Front-end code edit data
○ ○ ○ ○ ○ ○ ○
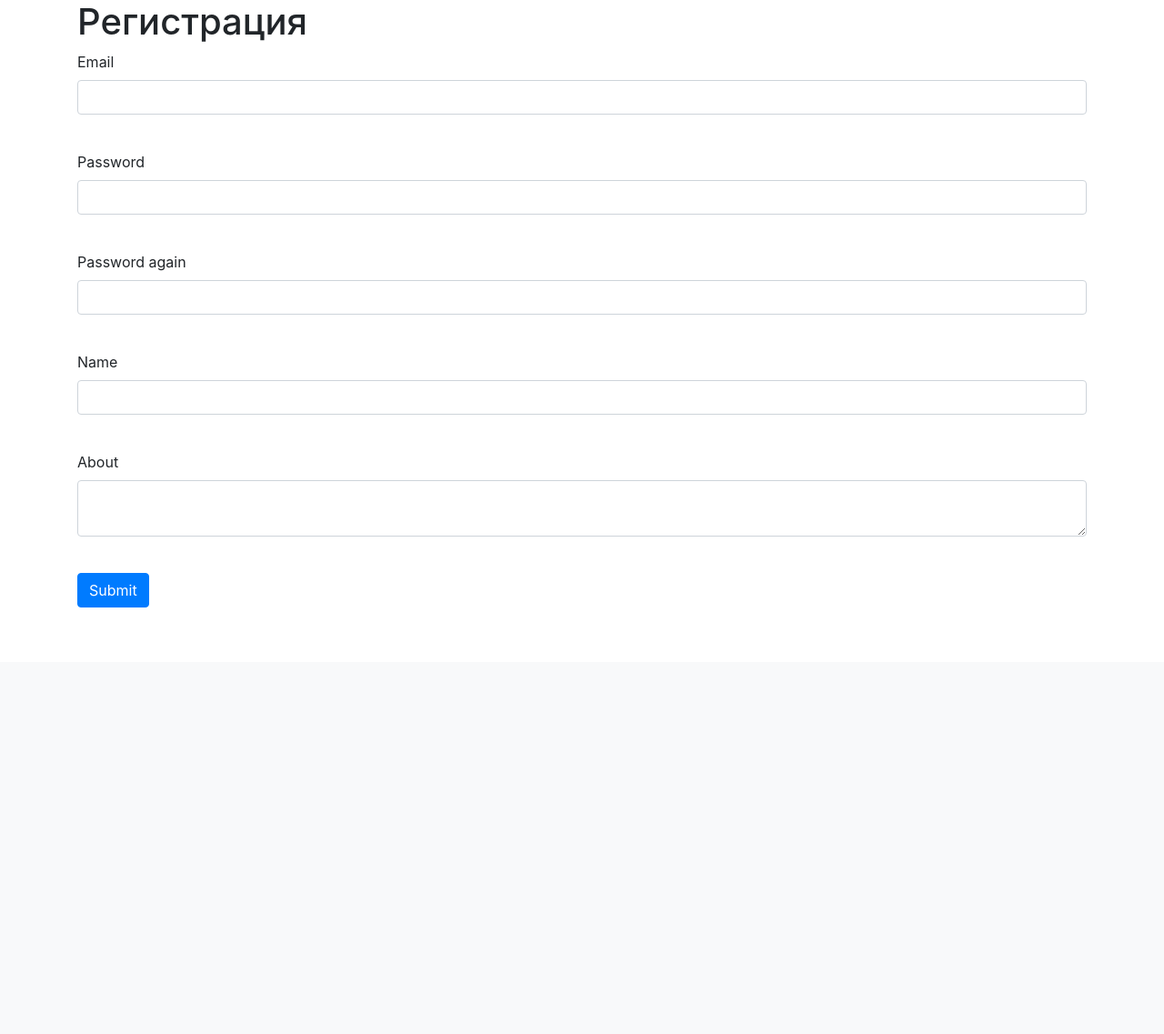
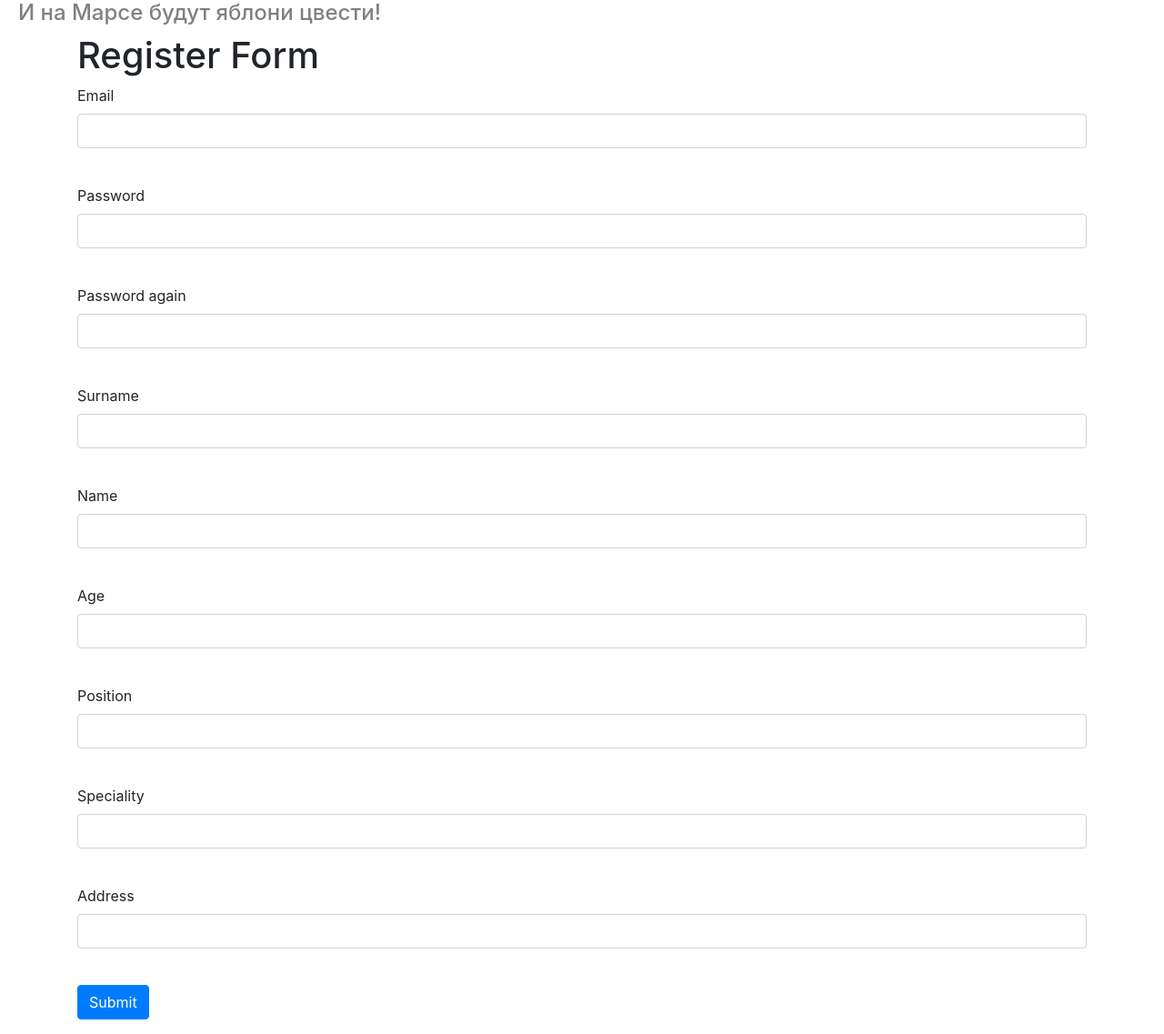
Before and after one commit to tluulw/tluulw-training, a Python web app: template flask/templates/register.html in a window 1280 px wide. Shown: the part 72-1209 px from the top of the page at 91% size. Before the commit the page ends 740 px from the top, so only its background shows below. Run offline with Jinja, Linux system fonts and the light colour scheme; the template is opened without the code that fills it: most values are stand-ins (such as "Sample title", 1, 10 or a date in 2020); form fields are guessed from the names that the template uses; some libraries are stand-ins or nearby versions.

Commit message:
register ++

```diff
--- a/flask/templates/register.html
+++ b/flask/templates/register.html
@@ -1,7 +1,11 @@
 {% extends "base.html" %}
 
+{% block budut %}
+  <h4>И на Марсе будут яблони цвести!</h4>
+{% endblock %}
+
 {% block content %}
-<h1>Регистрация</h1>
+<h1>Register Form</h1>
 <form action="" method="post">
     {{ form.hidden_tag() }}
     <p>
@@ -32,6 +36,15 @@
         {% endfor %}
     </p>
     <p>
+        {{ form.surname.label }}<br>
+        {{ form.surname(class="form-control") }}<br>
+        {% for error in form.surname.errors %}
+            <p class="alert alert-danger" role="alert">
+                {{ error }}
+            </p>
+        {% endfor %}
+    </p>
+    <p>
         {{ form.name.label }}<br>
         {{ form.name(class="form-control") }}<br>
         {% for error in form.name.errors %}
@@ -41,9 +54,36 @@
         {% endfor %}
     </p>
     <p>
-        {{ form.about.label }}<br>
-        {{ form.about(class="form-control") }}<br>
-        {% for error in form.about.errors %}
+        {{ form.age.label }}<br>
+        {{ form.age(class="form-control") }}<br>
+        {% for error in form.age.errors %}
+            <p class="alert alert-danger" role="alert">
+                {{ error }}
+            </p>
+        {% endfor %}
+    </p>
+    <p>
+        {{ form.position.label }}<br>
+        {{ form.position(class="form-control") }}<br>
+        {% for error in form.position.errors %}
+            <p class="alert alert-danger" role="alert">
+                {{ error }}
+            </p>
+        {% endfor %}
+    </p>
+    <p>
+        {{ form.speciality.label }}<br>
+        {{ form.speciality(class="form-control") }}<br>
+        {% for error in form.speciality.errors %}
+            <p class="alert alert-danger" role="alert">
+                {{ error }}
+            </p>
+        {% endfor %}
+    </p>
+    <p>
+        {{ form.address.label }}<br>
+        {{ form.address(class="form-control") }}<br>
+        {% for error in form.address.errors %}
             <p class="alert alert-danger" role="alert">
                 {{ error }}
             </p>
```
Also changed, not shown: flask/data/users.py (+8 -0 lines), flask/forms/user.py (+11 -7 lines), flask/main.py (+40 -2 lines), flask/db/database.db.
○ ○ ○ ○ ○ ○ ○
* _Task prompt_: What you output should match the records line for line, minus the pictures.

* _Reply_:
Before and after one commit to tluulw/tluulw-training, a Python web app: template flask/templates/register.html in a window 1280 px wide. Shown: the part 72-1209 px from the top of the page at 91% size. Before the commit the page ends 740 px from the top, so only its background shows below. Run offline with Jinja, Linux system fonts and the light colour scheme; the template is opened without the code that fills it: most values are stand-ins (such as "Sample title", 1, 10 or a date in 2020); form fields are guessed from the names that the template uses; some libraries are stand-ins or nearby versions.

Commit message:
register ++

```diff
--- a/flask/templates/register.html
+++ b/flask/templates/register.html
@@ -1,7 +1,11 @@
 {% extends "base.html" %}
 
+{% block budut %}
+  <h4>И на Марсе будут яблони цвести!</h4>
+{% endblock %}
+
 {% block content %}
-<h1>Регистрация</h1>
+<h1>Register Form</h1>
 <form action="" method="post">
     {{ form.hidden_tag() }}
     <p>
@@ -32,6 +36,15 @@
         {% endfor %}
     </p>
     <p>
+        {{ form.surname.label }}<br>
+        {{ form.surname(class="form-control") }}<br>
+        {% for error in form.surname.errors %}
+            <p class="alert alert-danger" role="alert">
+                {{ error }}
+            </p>
+        {% endfor %}
+    </p>
+    <p>
         {{ form.name.label }}<br>
         {{ form.name(class="form-control") }}<br>
         {% for error in form.name.errors %}
@@ -41,9 +54,36 @@
         {% endfor %}
     </p>
     <p>
-        {{ form.about.label }}<br>
-        {{ form.about(class="form-control") }}<br>
-        {% for error in form.about.errors %}
+        {{ form.age.label }}<br>
+        {{ form.age(class="form-control") }}<br>
+        {% for error in form.age.errors %}
+            <p class="alert alert-danger" role="alert">
+                {{ error }}
+            </p>
+        {% endfor %}
+    </p>
+    <p>
+        {{ form.position.label }}<br>
+        {{ form.position(class="form-control") }}<br>
+        {% for error in form.position.errors %}
+            <p class="alert alert-danger" role="alert">
+                {{ error }}
+            </p>
+        {% endfor %}
+    </p>
+    <p>
+        {{ form.speciality.label }}<br>
+        {{ form.speciality(class="form-control") }}<br>
+        {% for error in form.speciality.errors %}
+            <p class="alert alert-danger" role="alert">
+                {{ error }}
+            </p>
+        {% endfor %}
+    </p>
+    <p>
+        {{ form.address.label }}<br>
+        {{ form.address(class="form-control") }}<br>
+        {% for error in form.address.errors %}
             <p class="alert alert-danger" role="alert">
                 {{ error }}
             </p>
```
Also changed, not shown: flask/data/users.py (+8 -0 lines), flask/forms/user.py (+11 -7 lines), flask/main.py (+40 -2 lines), flask/db/database.db.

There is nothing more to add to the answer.